◆ Exercise prompt ◆
Where a line in the data below includes the word "SCHL", count it. State the total and nothing more.

━━━━━━━━━━━━━━━━━━━━━━━━━━━━━━

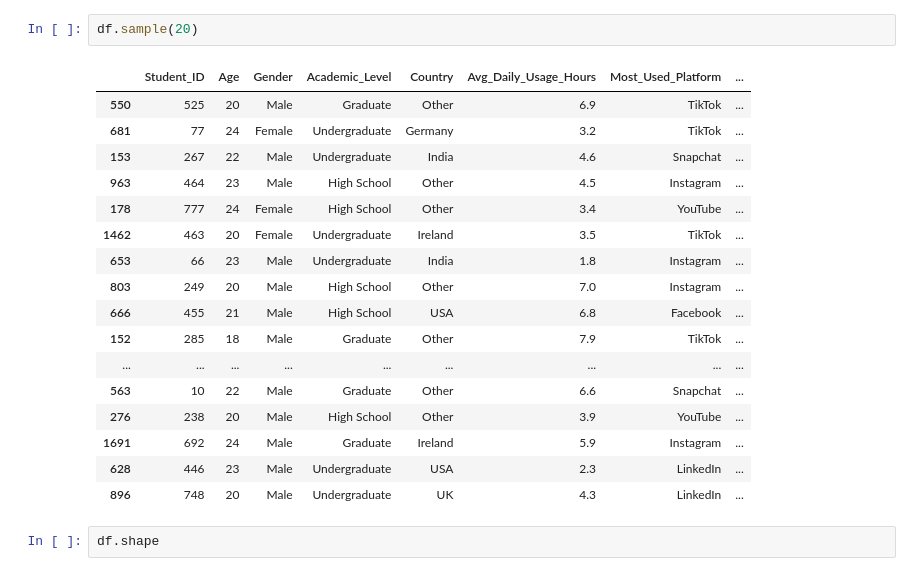
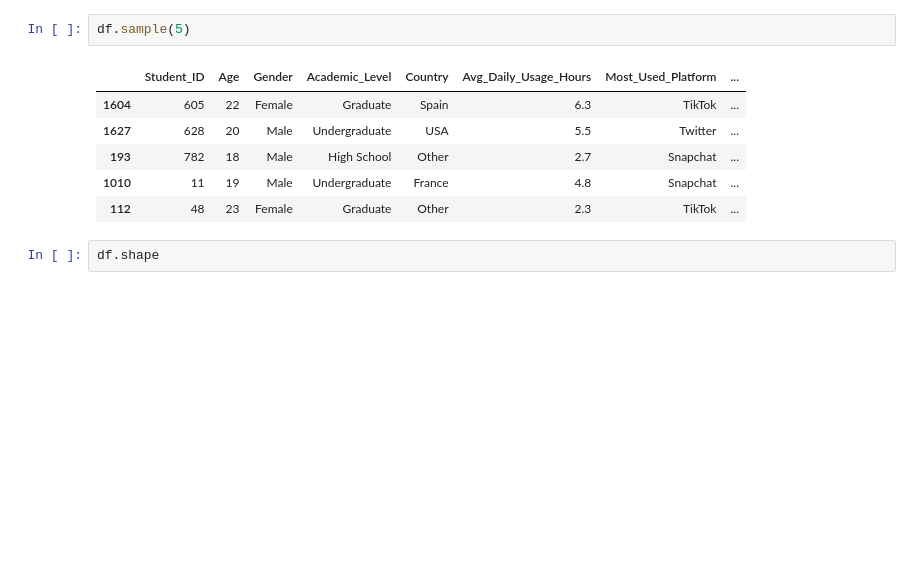
Before and after one commit to AhmadQamar0679/final_term_project, a Jupyter notebook: impact_of_social_media.ipynb, the cells around one changed output. Saved outputs shown, nothing was run; the diff lists cells and outputs as text; blank space fills up the shorter version.

```diff
--- a/impact_of_social_media.ipynb
+++ b/impact_of_social_media.ipynb
@@ -23,23 +14,12 @@ df.head(10)
 # %%
-df.sample(20)
+df.sample(5)
 # %% [output]
 |  | Student_ID | Age | Gender | Academic_Level | Country | Avg_Daily_Usage_Hours | Most_Used_Platform | ... |
-| 550 | 525 | 20 | Male | Graduate | Other | 6.9 | TikTok | ... |
-| 681 | 77 | 24 | Female | Undergraduate | Germany | 3.2 | TikTok | ... |
-| 153 | 267 | 22 | Male | Undergraduate | India | 4.6 | Snapchat | ... |
-| 963 | 464 | 23 | Male | High School | Other | 4.5 | Instagram | ... |
-| 178 | 777 | 24 | Female | High School | Other | 3.4 | YouTube | ... |
-| 1462 | 463 | 20 | Female | Undergraduate | Ireland | 3.5 | TikTok | ... |
-| 653 | 66 | 23 | Male | Undergraduate | India | 1.8 | Instagram | ... |
-| 803 | 249 | 20 | Male | High School | Other | 7.0 | Instagram | ... |
-| 666 | 455 | 21 | Male | High School | USA | 6.8 | Facebook | ... |
-| 152 | 285 | 18 | Male | Graduate | Other | 7.9 | TikTok | ... |
-| ... | ... | ... | ... | ... | ... | ... | ... | ... |
-| 563 | 10 | 22 | Male | Graduate | Other | 6.6 | Snapchat | ... |
-| 276 | 238 | 20 | Male | High School | Other | 3.9 | YouTube | ... |
-| 1691 | 692 | 24 | Male | Graduate | Ireland | 5.9 | Instagram | ... |
-| 628 | 446 | 23 | Male | Undergraduate | USA | 2.3 | LinkedIn | ... |
-| 896 | 748 | 20 | Male | Undergraduate | UK | 4.3 | LinkedIn | ... |
+| 1604 | 605 | 22 | Female | Graduate | Spain | 6.3 | TikTok | ... |
+| 1627 | 628 | 20 | Male | Undergraduate | USA | 5.5 | Twitter | ... |
+| 193 | 782 | 18 | Male | High School | Other | 2.7 | Snapchat | ... |
+| 1010 | 11 | 19 | Male | Undergraduate | France | 4.8 | Snapchat | ... |
+| 112 | 48 | 23 | Female | Graduate | Other | 2.3 | TikTok | ... |
 # %%
 df.shape
 # %% [output]
```
Also changed, not shown: parts of 115 cells of this notebook.
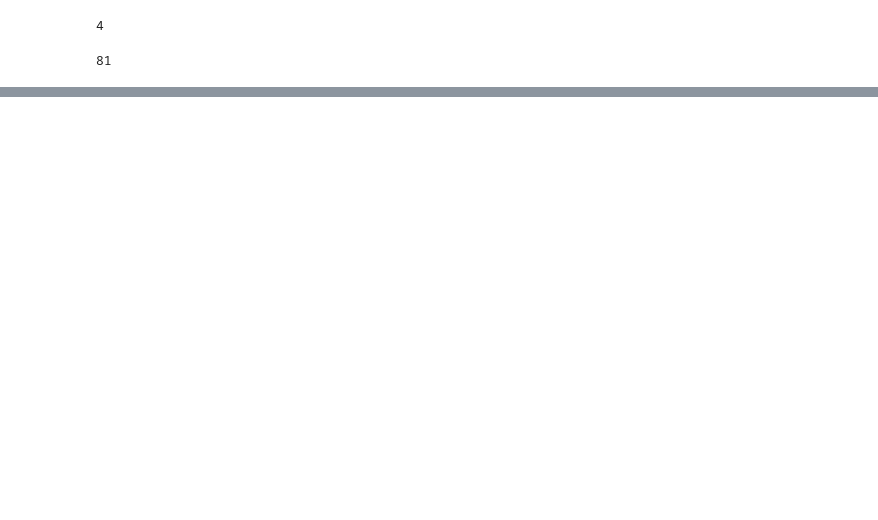
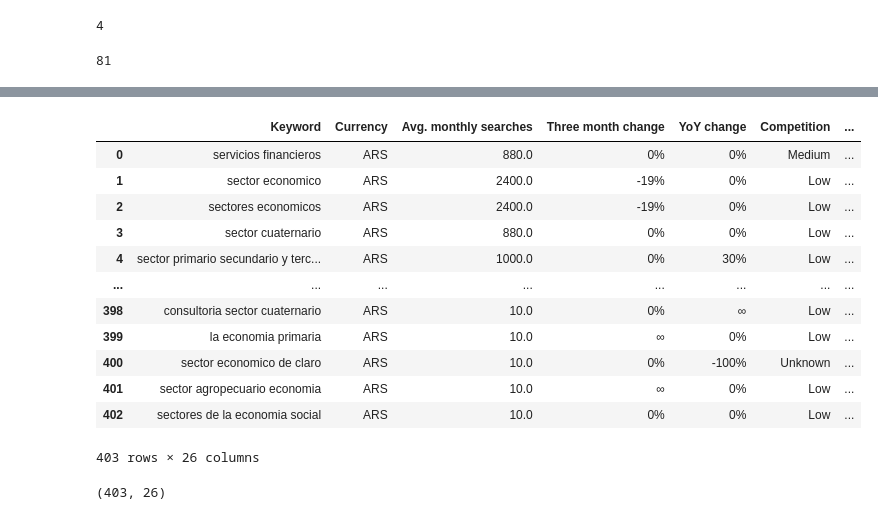
Before and after one commit to mgomora/myfirstrepo, a Jupyter notebook: archivo_de_prueba.ipynb, the cells around one changed output, grey strips where cells are left out. Cells and saved outputs as stored; diff of their text form; code cells hidden in the pictures; blank space fills up the shorter version.

```diff
--- a/archivo_de_prueba.ipynb
+++ b/archivo_de_prueba.ipynb
@@ -15,0 +17,20 @@ FileNotFoundError: [Errno 2] No such file or directory: 'datos_google_ads.csv'
+# %%
+df
+# %% [output]
+|  | Keyword | Currency | Avg. monthly searches | Three month change | YoY change | Competition | ... |
+| 0 | servicios financieros | ARS | 880.0 | 0% | 0% | Medium | ... |
+| 1 | sector economico | ARS | 2400.0 | -19% | 0% | Low | ... |
+| 2 | sectores economicos | ARS | 2400.0 | -19% | 0% | Low | ... |
+| 3 | sector cuaternario | ARS | 880.0 | 0% | 0% | Low | ... |
+| 4 | sector primario secundario y terc... | ARS | 1000.0 | 0% | 30% | Low | ... |
+| ... | ... | ... | ... | ... | ... | ... | ... |
+| 398 | consultoria sector cuaternario | ARS | 10.0 | 0% | ∞ | Low | ... |
+| 399 | la economia primaria | ARS | 10.0 | ∞ | 0% | Low | ... |
+| 400 | sector economico de claro | ARS | 10.0 | 0% | -100% | Unknown | ... |
+| 401 | sector agropecuario economia | ARS | 10.0 | ∞ | 0% | Low | ... |
+| 402 | sectores de la economia social | ARS | 10.0 | 0% | 0% | Low | ... |
+403 rows × 26 columns
+# %%
+df.shape
+# %% [output]
+(403, 26)
```
Also changed, not shown: parts of 15 cells of this notebook.
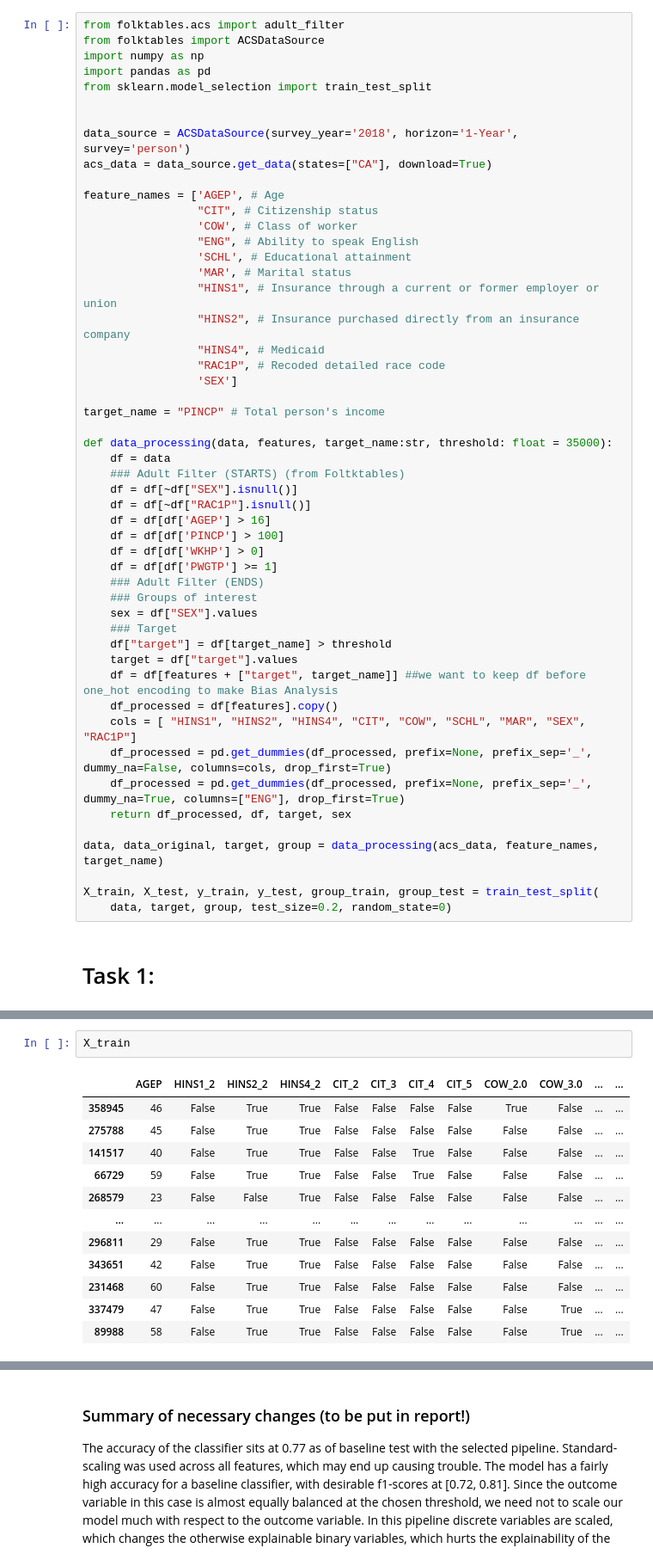
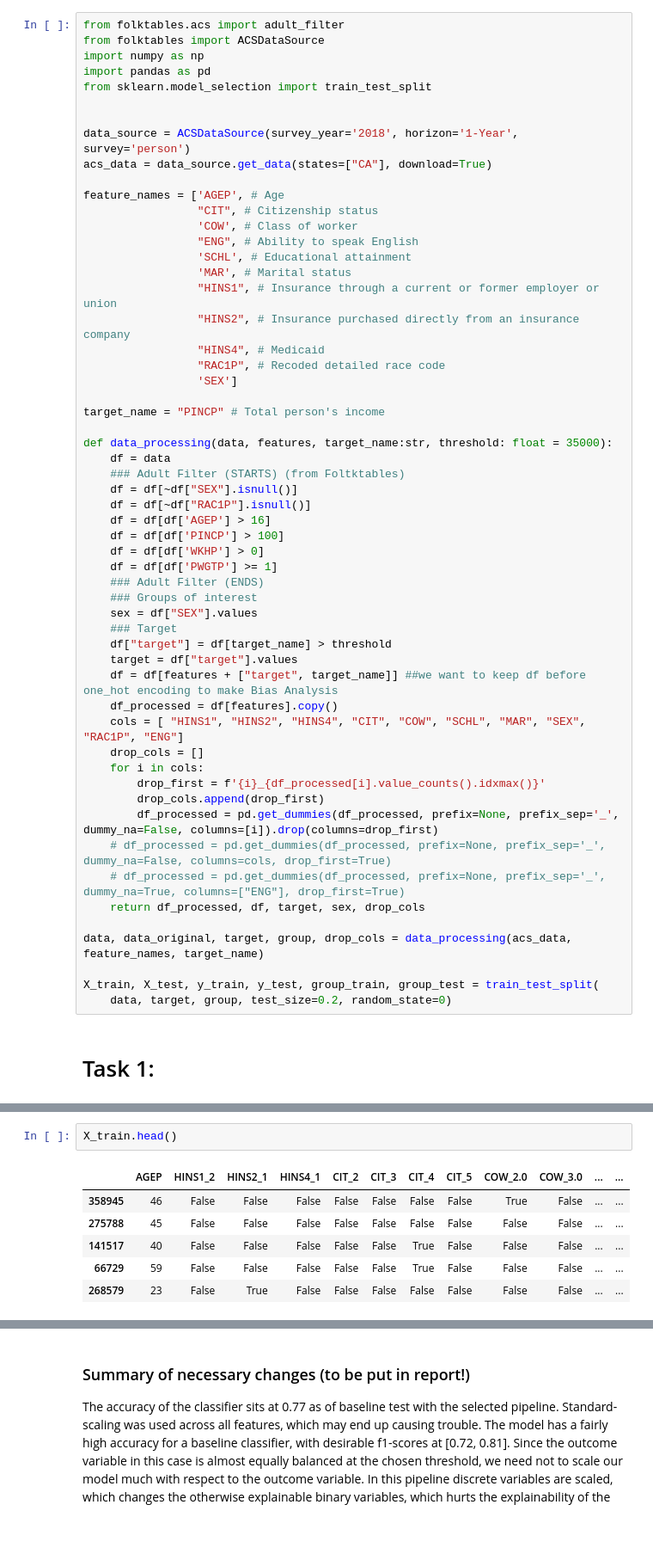
Before and after one commit to Steinar-Slette/AF_mandatory, a Jupyter notebook: notebooks/random_forest.ipynb, the cells around one changed output, grey strips where cells are left out. Shown at 86% size. Cells and saved outputs as stored; diff of their text form; blank space fills up the shorter version.

```diff
--- a/notebooks/random_forest.ipynb
+++ b/notebooks/random_forest.ipynb
@@ -46,12 +46,17 @@ def data_processing(data, features, target_name:str, threshold: float = 35000):
     target = df["target"].values
     df = df[features + ["target", target_name]] ##we want to keep df before one_hot encoding to make Bias Analysis
     df_processed = df[features].copy()
-    cols = [ "HINS1", "HINS2", "HINS4", "CIT", "COW", "SCHL", "MAR", "SEX", "RAC1P"]
-    df_processed = pd.get_dummies(df_processed, prefix=None, prefix_sep='_', dummy_na=False, columns=cols, drop_first=True)
-    df_processed = pd.get_dummies(df_processed, prefix=None, prefix_sep='_', dummy_na=True, columns=["ENG"], drop_first=True)
-    return df_processed, df, target, sex
+    cols = [ "HINS1", "HINS2", "HINS4", "CIT", "COW", "SCHL", "MAR", "SEX", "RAC1P", "ENG"]
+    drop_cols = []
+    for i in cols:
+        drop_first = f'{i}_{df_processed[i].value_counts().idxmax()}'
+        drop_cols.append(drop_first)
+        df_processed = pd.get_dummies(df_processed, prefix=None, prefix_sep='_', dummy_na=False, columns=[i]).drop(columns=drop_first)
+    # df_processed = pd.get_dummies(df_processed, prefix=None, prefix_sep='_', dummy_na=False, columns=cols, drop_first=True)
+    # df_processed = pd.get_dummies(df_processed, prefix=None, prefix_sep='_', dummy_na=True, columns=["ENG"], drop_first=True)
+    return df_processed, df, target, sex, drop_cols
 
-data, data_original, target, group = data_processing(acs_data, feature_names, target_name)
+data, data_original, target, group, drop_cols = data_processing(acs_data, feature_names, target_name)
 
 X_train, X_test, y_train, y_test, group_train, group_test = train_test_split(
     data, target, group, test_size=0.2, random_state=0)
@@ -70,17 +90,11 @@ from sklearn.model_selection import GridSearchCV
 import matplotlib.pyplot as plt
 import seaborn as sns
 # %%
-X_train
+X_train.head()
 # %% [output]
-|  | AGEP | HINS1_2 | HINS2_2 | HINS4_2 | CIT_2 | CIT_3 | CIT_4 | CIT_5 | COW_2.0 | COW_3.0 | ... | ... |
-| 358945 | 46 | False | True | True | False | False | False | False | True | False | ... | ... |
-| 275788 | 45 | False | True | True | False | False | False | False | False | False | ... | ... |
-| 141517 | 40 | False | True | True | False | False | True | False | False | False | ... | ... |
-| 66729 | 59 | False | True | True | False | False | True | False | False | False | ... | ... |
-| 268579 | 23 | False | False | True | False | False | False | False | False | False | ... | ... |
-| ... | ... | ... | ... | ... | ... | ... | ... | ... | ... | ... | ... | ... |
-| 296811 | 29 | False | True | True | False | False | False | False | False | False | ... | ... |
-| 343651 | 42 | False | True | True | False | False | False | False | False | False | ... | ... |
-| 231468 | 60 | False | True | True | False | False | False | False | False | False | ... | ... |
-| 337479 | 47 | False | True | True | False | False | False | False | False | True | ... | ... |
-| 89988 | 58 | False | True | True | False | False | False | False | False | True | ... | ... |
+|  | AGEP | HINS1_2 | HINS2_1 | HINS4_1 | CIT_2 | CIT_3 | CIT_4 | CIT_5 | COW_2.0 | COW_3.0 | ... | ... |
+| 358945 | 46 | False | False | False | False | False | False | False | True | False | ... | ... |
+| 275788 | 45 | False | False | False | False | False | False | False | False | False | ... | ... |
+| 141517 | 40 | False | False | False | False | False | True | False | False | False | ... | ... |
+| 66729 | 59 | False | False | False | False | False | True | False | False | False | ... | ... |
+| 268579 | 23 | False | True | False | False | False | False | False | False | False | ... | ... |
```
Also changed, not shown: parts of 7 cells of this notebook, 3 other files.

━━━━━━━━━━━━━━━━━━━━━━━━━━━━━━

◆ Task response ◆
2